= Problem requirements =
Please restate the entries verbatim. The copy should hold no pictures.

= Provided information =
=======
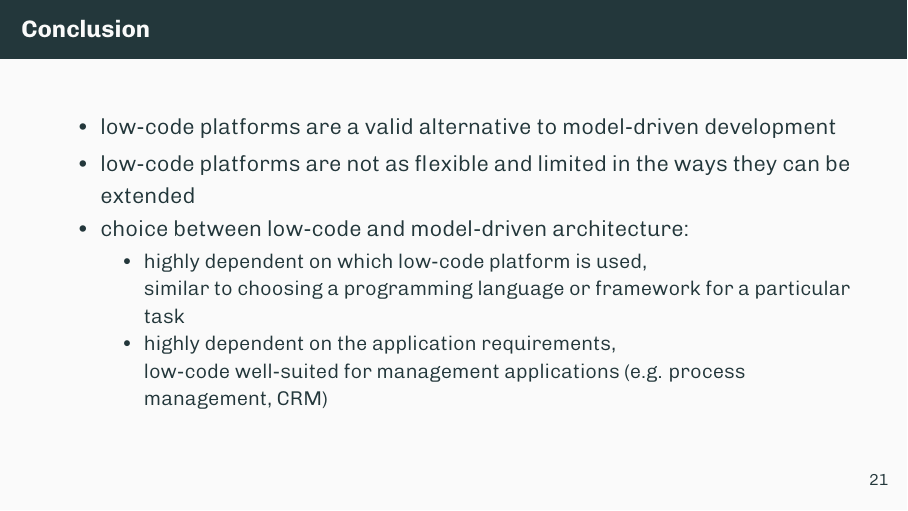
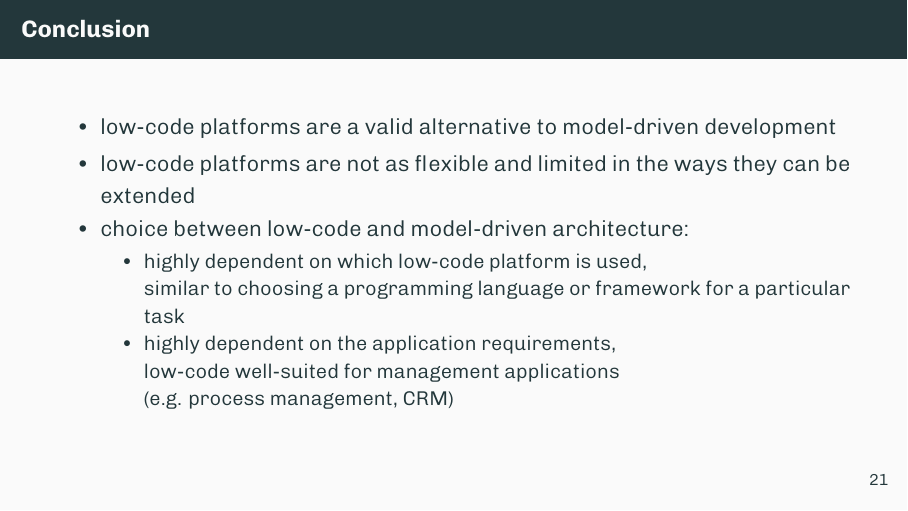
Before and after one commit to reitermarkus/low-code-vs-model-driven, LaTeX slides (tex/final-presentation.tex): page 32 of 33. Compiled offline with XeLaTeX.

Commit message:
Tweak formatting.

```diff
--- a/tex/final-presentation.tex
+++ b/tex/final-presentation.tex
@@ -311,7 +311,8 @@
           \item highly dependent on which low-code platform is used, \\
                 similar to choosing a programming language or framework for a particular task
           \item highly dependent on the application requirements, \\
-                low-code well-suited for management applications (e.g. process management, CRM)
+                low-code well-suited for management applications \\
+                (e.g. process management, CRM)
         \end{itemize}
     \end{itemize}
   \end{frame}
```
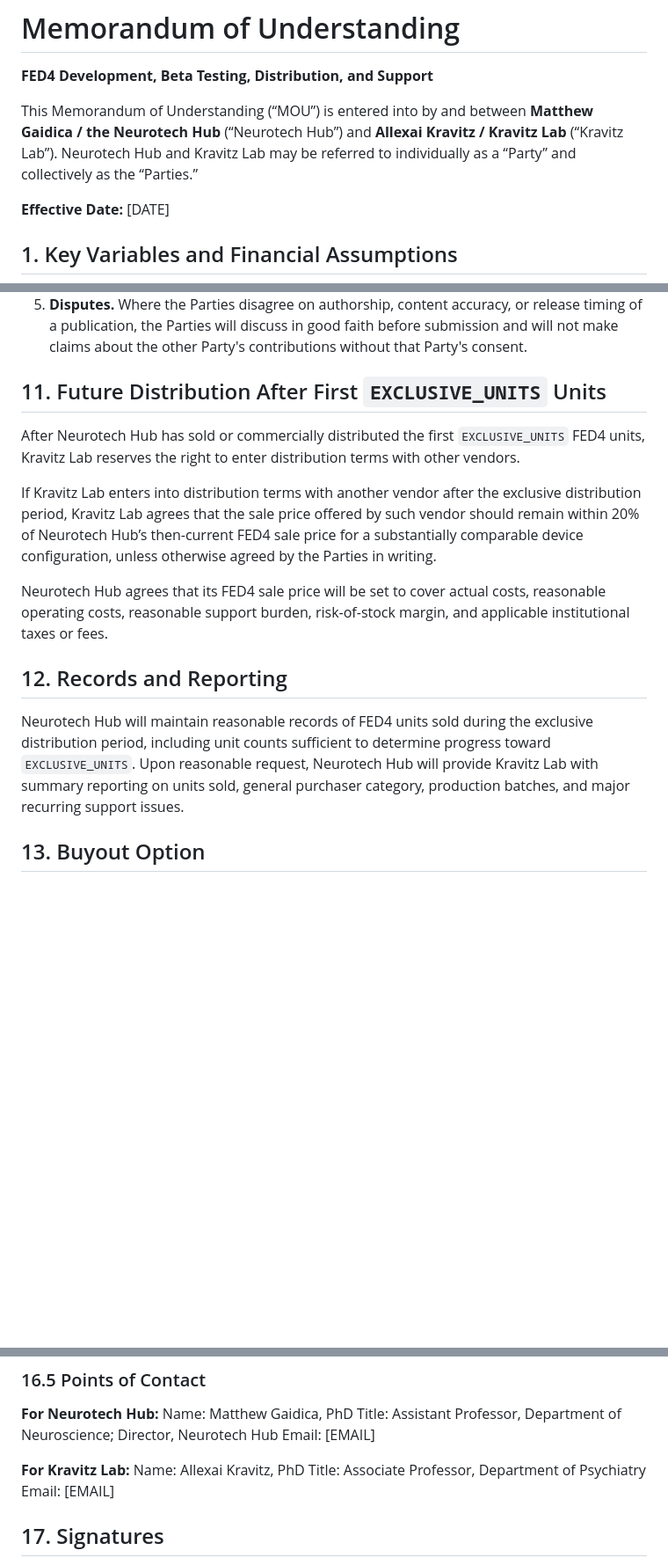
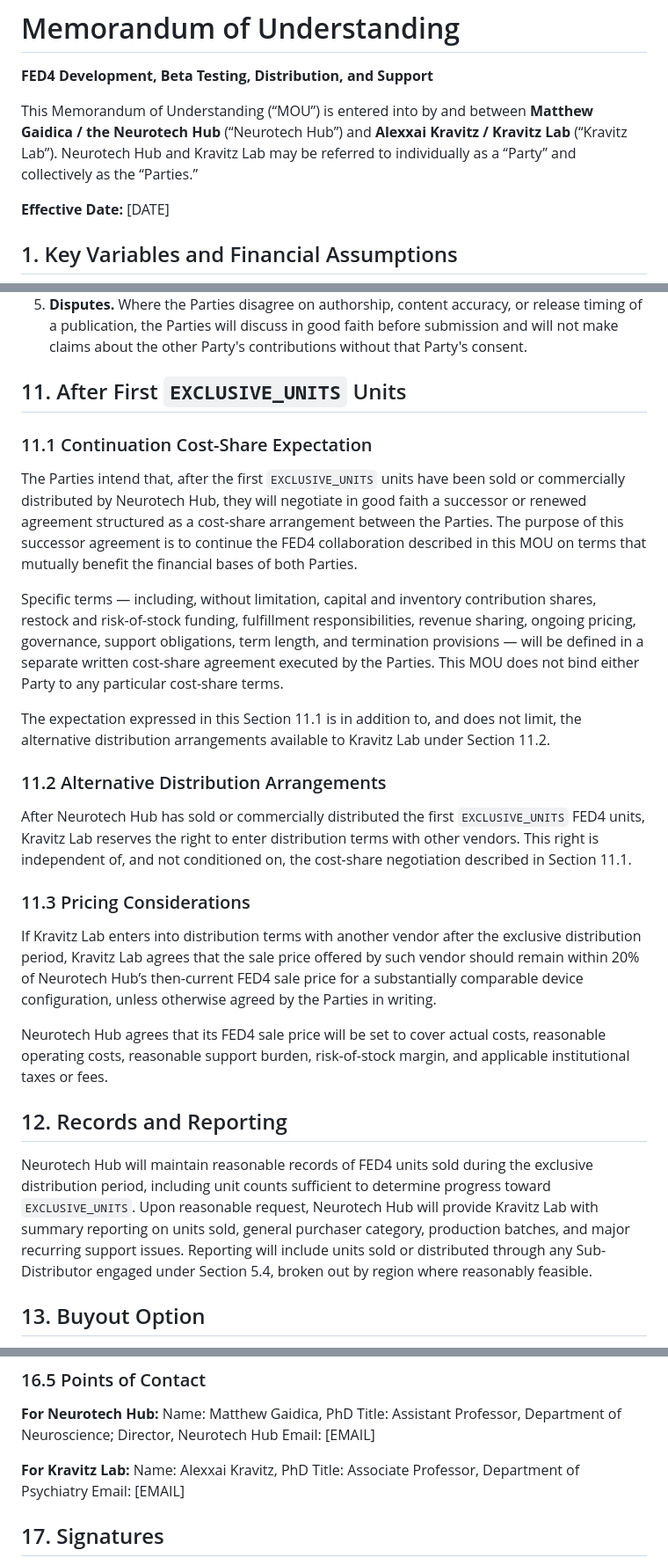
Before and after one commit to Neurotech-Hub/FED4-MOU, a Markdown page: MOU.md, 3 parts joined by grey strips. Shown at 88% size. Rendered like a GitHub page; blank space fills up the shorter version.

Commit message:
Add Section 5.4 sub-distribution and 11.1 cost-share renewal to MOU
- New Section 5.4 Sub-Distribution: either Party may engage one or more
  third-party Sub-Distributors to reach international communities or
  communities not immediately accessible through Washington University
  channels. Hub remains the distributor of record, sells to the
  Sub-Distributor at no less than INTERNAL_SALE_PRICE to preserve
  NTH_INTERNAL_MARGIN, and such units count toward EXCLUSIVE_UNITS.
  Includes selection/notice, support, compliance, and term provisions.
- Restructure Section 11 to "After First EXCLUSIVE_UNITS Units" with:
  - New 11.1 Continuation Cost-Share Expectation. The Parties intend
    to negotiate in good faith a successor cost-share agreement on
    terms TBD that mutually benefit both Parties' financial bases.
  - 11.2 Alternative Distribution Arrangements (existing Kravitz Lab
    other-vendor right) made explicitly independent of 11.1.
  - 11.3 Pricing Considerations (existing 20% band and Hub good-faith
    pricing paragraphs).
- Append a reporting sentence to Section 12 covering Sub-Distributor
  sales, broken out by region where reasonably feasible.

Co-authored-by: Cursor <cursoragent@cursor.com>

```diff
--- a/MOU.md
+++ b/MOU.md
@@ -2,7 +2,7 @@
 
 **FED4 Development, Beta Testing, Distribution, and Support**
 
-This Memorandum of Understanding (“MOU”) is entered into by and between **Matthew Gaidica / the Neurotech Hub** (“Neurotech Hub”) and **Allexai Kravitz / Kravitz Lab** (“Kravitz Lab”). Neurotech Hub and Kravitz Lab may be referred to individually as a “Party” and collectively as the “Parties.”
+This Memorandum of Understanding (“MOU”) is entered into by and between **Matthew Gaidica / the Neurotech Hub** (“Neurotech Hub”) and **Alexxai Kravitz / Kravitz Lab** (“Kravitz Lab”). Neurotech Hub and Kravitz Lab may be referred to individually as a “Party” and collectively as the “Parties.”
 
 **Effective Date:** [DATE]
 
@@ -274,9 +288,21 @@ The Parties intend to coordinate on FED4-related publications, including posters
 4. **Acknowledgment and authorship.** Even where a publication is led by a single Party, the other Party will be offered authorship or acknowledgment commensurate with its contribution to the work being published, consistent with the attribution expectations in Section 10.5 and applicable journal authorship standards.
 5. **Disputes.** Where the Parties disagree on authorship, content accuracy, or release timing of a publication, the Parties will discuss in good faith before submission and will not make claims about the other Party's contributions without that Party's consent.
 
-## 11. Future Distribution After First `EXCLUSIVE_UNITS` Units
+## 11. After First `EXCLUSIVE_UNITS` Units
 
-After Neurotech Hub has sold or commercially distributed the first `EXCLUSIVE_UNITS` FED4 units, Kravitz Lab reserves the right to enter distribution terms with other vendors.
+### 11.1 Continuation Cost-Share Expectation
+
+The Parties intend that, after the first `EXCLUSIVE_UNITS` units have been sold or commercially distributed by Neurotech Hub, they will negotiate in good faith a successor or renewed agreement structured as a cost-share arrangement between the Parties. The purpose of this successor agreement is to continue the FED4 collaboration described in this MOU on terms that mutually benefit the financial bases of both Parties.
+
+Specific terms — including, without limitation, capital and inventory contribution shares, restock and risk-of-stock funding, fulfillment responsibilities, revenue sharing, ongoing pricing, governance, support obligations, term length, and termination provisions — will be defined in a separate written cost-share agreement executed by the Parties. This MOU does not bind either Party to any particular cost-share terms.
+
+The expectation expressed in this Section 11.1 is in addition to, and does not limit, the alternative distribution arrangements available to Kravitz Lab under Section 11.2.
+
+### 11.2 Alternative Distribution Arrangements
+
+After Neurotech Hub has sold or commercially distributed the first `EXCLUSIVE_UNITS` FED4 units, Kravitz Lab reserves the right to enter distribution terms with other vendors. This right is independent of, and not conditioned on, the cost-share negotiation described in Section 11.1.
+
+### 11.3 Pricing Considerations
 
 If Kravitz Lab enters into distribution terms with another vendor after the exclusive distribution period, Kravitz Lab agrees that the sale price offered by such vendor should remain within 20% of Neurotech Hub’s then-current FED4 sale price for a substantially comparable device configuration, unless otherwise agreed by the Parties in writing.
 
@@ -284,7 +310,7 @@ Neurotech Hub agrees that its FED4 sale price will be set to cover actual costs,
 
 ## 12. Records and Reporting
 
-Neurotech Hub will maintain reasonable records of FED4 units sold during the exclusive distribution period, including unit counts sufficient to determine progress toward `EXCLUSIVE_UNITS`. Upon reasonable request, Neurotech Hub will provide Kravitz Lab with summary reporting on units sold, general purchaser category, production batches, and major recurring support issues.
+Neurotech Hub will maintain reasonable records of FED4 units sold during the exclusive distribution period, including unit counts sufficient to determine progress toward `EXCLUSIVE_UNITS`. Upon reasonable request, Neurotech Hub will provide Kravitz Lab with summary reporting on units sold, general purchaser category, production batches, and major recurring support issues. Reporting will include units sold or distributed through any Sub-Distributor engaged under Section 5.4, broken out by region where reasonably feasible.
 
 ## 13. Buyout Option
 
@@ -345,7 +371,7 @@ Title: Assistant Professor, Department of Neuroscience; Director, Neurotech Hub
 Email: [EMAIL]
 
 **For Kravitz Lab:**
-Name: Allexai Kravitz, PhD
+Name: Alexxai Kravitz, PhD
 Title: Associate Professor, Department of Psychiatry
 Email: [EMAIL]
 
```
Also changed, not shown: other parts of MOU.md (+14 -0 lines).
=======
= Written response =
Before and after one commit to reitermarkus/low-code-vs-model-driven, LaTeX slides (tex/final-presentation.tex): page 32 of 33. Compiled offline with XeLaTeX.

Commit message:
Tweak formatting.

```diff
--- a/tex/final-presentation.tex
+++ b/tex/final-presentation.tex
@@ -311,7 +311,8 @@
           \item highly dependent on which low-code platform is used, \\
                 similar to choosing a programming language or framework for a particular task
           \item highly dependent on the application requirements, \\
-                low-code well-suited for management applications (e.g. process management, CRM)
+                low-code well-suited for management applications \\
+                (e.g. process management, CRM)
         \end{itemize}
     \end{itemize}
   \end{frame}
```
Before and after one commit to Neurotech-Hub/FED4-MOU, a Markdown page: MOU.md, 3 parts joined by grey strips. Shown at 88% size. Rendered like a GitHub page; blank space fills up the shorter version.

Commit message:
Add Section 5.4 sub-distribution and 11.1 cost-share renewal to MOU
- New Section 5.4 Sub-Distribution: either Party may engage one or more
  third-party Sub-Distributors to reach international communities or
  communities not immediately accessible through Washington University
  channels. Hub remains the distributor of record, sells to the
  Sub-Distributor at no less than INTERNAL_SALE_PRICE to preserve
  NTH_INTERNAL_MARGIN, and such units count toward EXCLUSIVE_UNITS.
  Includes selection/notice, support, compliance, and term provisions.
- Restructure Section 11 to "After First EXCLUSIVE_UNITS Units" with:
  - New 11.1 Continuation Cost-Share Expectation. The Parties intend
    to negotiate in good faith a successor cost-share agreement on
    terms TBD that mutually benefit both Parties' financial bases.
  - 11.2 Alternative Distribution Arrangements (existing Kravitz Lab
    other-vendor right) made explicitly independent of 11.1.
  - 11.3 Pricing Considerations (existing 20% band and Hub good-faith
    pricing paragraphs).
- Append a reporting sentence to Section 12 covering Sub-Distributor
  sales, broken out by region where reasonably feasible.

Co-authored-by: Cursor <cursoragent@cursor.com>

```diff
--- a/MOU.md
+++ b/MOU.md
@@ -2,7 +2,7 @@
 
 **FED4 Development, Beta Testing, Distribution, and Support**
 
-This Memorandum of Understanding (“MOU”) is entered into by and between **Matthew Gaidica / the Neurotech Hub** (“Neurotech Hub”) and **Allexai Kravitz / Kravitz Lab** (“Kravitz Lab”). Neurotech Hub and Kravitz Lab may be referred to individually as a “Party” and collectively as the “Parties.”
+This Memorandum of Understanding (“MOU”) is entered into by and between **Matthew Gaidica / the Neurotech Hub** (“Neurotech Hub”) and **Alexxai Kravitz / Kravitz Lab** (“Kravitz Lab”). Neurotech Hub and Kravitz Lab may be referred to individually as a “Party” and collectively as the “Parties.”
 
 **Effective Date:** [DATE]
 
@@ -274,9 +288,21 @@ The Parties intend to coordinate on FED4-related publications, including posters
 4. **Acknowledgment and authorship.** Even where a publication is led by a single Party, the other Party will be offered authorship or acknowledgment commensurate with its contribution to the work being published, consistent with the attribution expectations in Section 10.5 and applicable journal authorship standards.
 5. **Disputes.** Where the Parties disagree on authorship, content accuracy, or release timing of a publication, the Parties will discuss in good faith before submission and will not make claims about the other Party's contributions without that Party's consent.
 
-## 11. Future Distribution After First `EXCLUSIVE_UNITS` Units
+## 11. After First `EXCLUSIVE_UNITS` Units
 
-After Neurotech Hub has sold or commercially distributed the first `EXCLUSIVE_UNITS` FED4 units, Kravitz Lab reserves the right to enter distribution terms with other vendors.
+### 11.1 Continuation Cost-Share Expectation
+
+The Parties intend that, after the first `EXCLUSIVE_UNITS` units have been sold or commercially distributed by Neurotech Hub, they will negotiate in good faith a successor or renewed agreement structured as a cost-share arrangement between the Parties. The purpose of this successor agreement is to continue the FED4 collaboration described in this MOU on terms that mutually benefit the financial bases of both Parties.
+
+Specific terms — including, without limitation, capital and inventory contribution shares, restock and risk-of-stock funding, fulfillment responsibilities, revenue sharing, ongoing pricing, governance, support obligations, term length, and termination provisions — will be defined in a separate written cost-share agreement executed by the Parties. This MOU does not bind either Party to any particular cost-share terms.
+
+The expectation expressed in this Section 11.1 is in addition to, and does not limit, the alternative distribution arrangements available to Kravitz Lab under Section 11.2.
+
+### 11.2 Alternative Distribution Arrangements
+
+After Neurotech Hub has sold or commercially distributed the first `EXCLUSIVE_UNITS` FED4 units, Kravitz Lab reserves the right to enter distribution terms with other vendors. This right is independent of, and not conditioned on, the cost-share negotiation described in Section 11.1.
+
+### 11.3 Pricing Considerations
 
 If Kravitz Lab enters into distribution terms with another vendor after the exclusive distribution period, Kravitz Lab agrees that the sale price offered by such vendor should remain within 20% of Neurotech Hub’s then-current FED4 sale price for a substantially comparable device configuration, unless otherwise agreed by the Parties in writing.
 
@@ -284,7 +310,7 @@ Neurotech Hub agrees that its FED4 sale price will be set to cover actual costs,
 
 ## 12. Records and Reporting
 
-Neurotech Hub will maintain reasonable records of FED4 units sold during the exclusive distribution period, including unit counts sufficient to determine progress toward `EXCLUSIVE_UNITS`. Upon reasonable request, Neurotech Hub will provide Kravitz Lab with summary reporting on units sold, general purchaser category, production batches, and major recurring support issues.
+Neurotech Hub will maintain reasonable records of FED4 units sold during the exclusive distribution period, including unit counts sufficient to determine progress toward `EXCLUSIVE_UNITS`. Upon reasonable request, Neurotech Hub will provide Kravitz Lab with summary reporting on units sold, general purchaser category, production batches, and major recurring support issues. Reporting will include units sold or distributed through any Sub-Distributor engaged under Section 5.4, broken out by region where reasonably feasible.
 
 ## 13. Buyout Option
 
@@ -345,7 +371,7 @@ Title: Assistant Professor, Department of Neuroscience; Director, Neurotech Hub
 Email: [EMAIL]
 
 **For Kravitz Lab:**
-Name: Allexai Kravitz, PhD
+Name: Alexxai Kravitz, PhD
 Title: Associate Professor, Department of Psychiatry
 Email: [EMAIL]
 
```
Also changed, not shown: other parts of MOU.md (+14 -0 lines).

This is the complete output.